It can hardly be described as treating customers fairly when lenders generate additional profits by charging fees to people who are sticking to temporary reduced-repayment plans.
To have an additional £30 or £40 monthly arrears penalty added to your mortgage balance, despite having agreed a repayment plan with your lender, merely compounds the problem and is a kick in the teeth for those doing their utmost to stave off the threat of repossession.
The FSA has also emphasised that repossession of a property must be considered only once all other avenues have been exhausted, and while it's too little, too late for the estimated 48,000 people who lost their homes in 2009, at least it gives a fighting chance to thousands of others who are currently doing everything they can to hang on to their family home.
These rules will help protect many vulnerable home owners, so let's hope we see them implemented without further delay.
Instant rewards from Barclays Freedom
Many of us collect rewards when we shop, maybe in the form of points from our local supermarket or petrol station or perhaps via the use of a cashback credit card.
The problem is that we usually spread our loyalty quite thinly by signing up to a number of different schemes. Because we split our spending across two or three rewards promotions, we end up receiving rather small returns perhaps once every quarter and in some cases just once each year.
Barclaycard this week announced the details of its new Freedom rewards programme due to be launched in March, which could revolutionise the way its eight million customers are rewarded for spending on their plastic.
The simple idea is that as a Freedom cardholder, you will receive 1 per cent cashback when you shop at any one of 30,000 retailers that have been invited to be part of the scheme. The rewards are credited to your card immediately in pounds and pence, rather than having to wait months and go through the hassle of collecting or exchanging vouchers.

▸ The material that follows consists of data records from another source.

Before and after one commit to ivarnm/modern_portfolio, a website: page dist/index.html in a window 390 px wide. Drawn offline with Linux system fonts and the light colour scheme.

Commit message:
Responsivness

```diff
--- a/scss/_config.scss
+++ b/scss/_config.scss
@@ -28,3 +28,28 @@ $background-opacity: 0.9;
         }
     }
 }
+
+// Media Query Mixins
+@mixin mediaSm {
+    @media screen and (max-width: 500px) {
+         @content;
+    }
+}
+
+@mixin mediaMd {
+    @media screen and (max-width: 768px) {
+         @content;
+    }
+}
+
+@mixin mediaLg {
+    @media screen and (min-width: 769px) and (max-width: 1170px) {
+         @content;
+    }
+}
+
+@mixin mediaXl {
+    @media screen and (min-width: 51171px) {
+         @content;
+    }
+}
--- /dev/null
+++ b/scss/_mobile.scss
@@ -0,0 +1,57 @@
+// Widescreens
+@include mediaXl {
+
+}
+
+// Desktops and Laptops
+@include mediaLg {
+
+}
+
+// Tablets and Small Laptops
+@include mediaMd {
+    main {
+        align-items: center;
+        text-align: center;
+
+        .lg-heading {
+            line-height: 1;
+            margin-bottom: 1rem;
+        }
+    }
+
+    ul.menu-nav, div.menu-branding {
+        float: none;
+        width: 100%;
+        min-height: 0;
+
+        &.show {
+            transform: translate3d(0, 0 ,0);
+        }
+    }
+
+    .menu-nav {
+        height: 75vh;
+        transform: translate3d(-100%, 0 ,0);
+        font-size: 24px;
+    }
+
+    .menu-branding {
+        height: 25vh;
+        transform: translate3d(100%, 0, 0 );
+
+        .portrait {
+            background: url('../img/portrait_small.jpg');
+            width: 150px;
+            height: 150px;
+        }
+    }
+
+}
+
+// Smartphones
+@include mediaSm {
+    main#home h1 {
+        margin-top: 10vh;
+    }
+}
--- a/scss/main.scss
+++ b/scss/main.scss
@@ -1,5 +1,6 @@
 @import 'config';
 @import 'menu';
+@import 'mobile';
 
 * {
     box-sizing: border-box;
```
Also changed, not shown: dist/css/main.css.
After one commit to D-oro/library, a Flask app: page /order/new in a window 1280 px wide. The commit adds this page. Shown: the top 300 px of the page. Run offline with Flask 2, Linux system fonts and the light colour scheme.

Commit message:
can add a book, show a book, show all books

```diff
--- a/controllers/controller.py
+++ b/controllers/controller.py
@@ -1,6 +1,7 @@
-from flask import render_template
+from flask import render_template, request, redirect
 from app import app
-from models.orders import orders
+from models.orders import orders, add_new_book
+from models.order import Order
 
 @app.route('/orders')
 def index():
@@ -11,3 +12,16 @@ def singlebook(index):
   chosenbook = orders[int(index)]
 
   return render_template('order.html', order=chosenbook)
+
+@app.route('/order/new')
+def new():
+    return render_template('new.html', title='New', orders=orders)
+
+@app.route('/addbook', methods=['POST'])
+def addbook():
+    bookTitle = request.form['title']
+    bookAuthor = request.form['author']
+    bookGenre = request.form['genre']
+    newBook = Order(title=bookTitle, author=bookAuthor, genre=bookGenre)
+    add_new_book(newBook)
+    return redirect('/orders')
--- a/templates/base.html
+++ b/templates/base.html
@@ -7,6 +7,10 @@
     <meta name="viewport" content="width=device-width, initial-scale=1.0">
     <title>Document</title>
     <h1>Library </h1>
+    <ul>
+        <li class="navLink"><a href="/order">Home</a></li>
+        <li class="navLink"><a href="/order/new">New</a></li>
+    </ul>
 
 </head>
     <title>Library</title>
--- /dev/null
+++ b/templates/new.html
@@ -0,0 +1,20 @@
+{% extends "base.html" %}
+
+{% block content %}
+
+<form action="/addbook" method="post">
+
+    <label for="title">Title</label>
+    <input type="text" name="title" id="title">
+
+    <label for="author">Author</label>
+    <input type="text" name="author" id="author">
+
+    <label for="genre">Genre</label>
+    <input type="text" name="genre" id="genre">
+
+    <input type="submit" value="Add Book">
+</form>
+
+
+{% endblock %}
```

The 1 per cent reward rate is competitive, and as long as there is a wide enough take-up by major retailers then it could be an opportunity for some of us to slim down our wallets and purses and replace our wad of rewards plastic with a single card.
The number of cashback credit cards, and in some cases the level of rewards, has declined in recent years, so maybe this revolutionary approach from Barclaycard will reignite competition in this market.
However, it will be interesting to see if some of the existing major reward players such as Tesco and Sainsbury sign up to Barclaycard Freedom, as it could pose a serious challenge to their established and successful Clubcard and Nectar schemes respectively.
Andrew Hagger is a money analyst at Moneynet.co.uk
Get your fix of the best mortgages
Lenders are continuing to trim the cost of their mortgage deals, with the fixed-rate sector seeing the bulk of the activity during the past week.
ING Direct (UK) has slashed the rate on its five-year fixed rate by 0.86 per cent and now sits at 4.88 per cent to 75 per cent loan-to-value (LTV) with a £995 fee. Remortgage customers will also benefit from a free valuation and legal-fees package with this product. An equally competitive two-year deal from the same lender has been repriced at 3.54 per cent with a £595 fee, again with remortgage incentives and available up to 75 per cent LTV.
Norwich & Peterborough Building Society's three-year fix at 4.99 per cent with £695 fee is available up to a generous 80 per cent LTV and is potentially a good choice for those looking to protect themselves against increasingly likely future rate rises.
Yorkshire Building Society is now offering a two-year fix at 3.29 per cent with a £1,195 fee to 60 per cent LTV. The mortgage is in addition to the existing two-year 3.59 per cent deal with £495 fee – the size of mortgage will decide which of these rate-and-fee combinations is most suitable for you. As always, refer to a professional mortgage broker or IFA if you're in any doubt which is the best option for your circumstances.Reuse content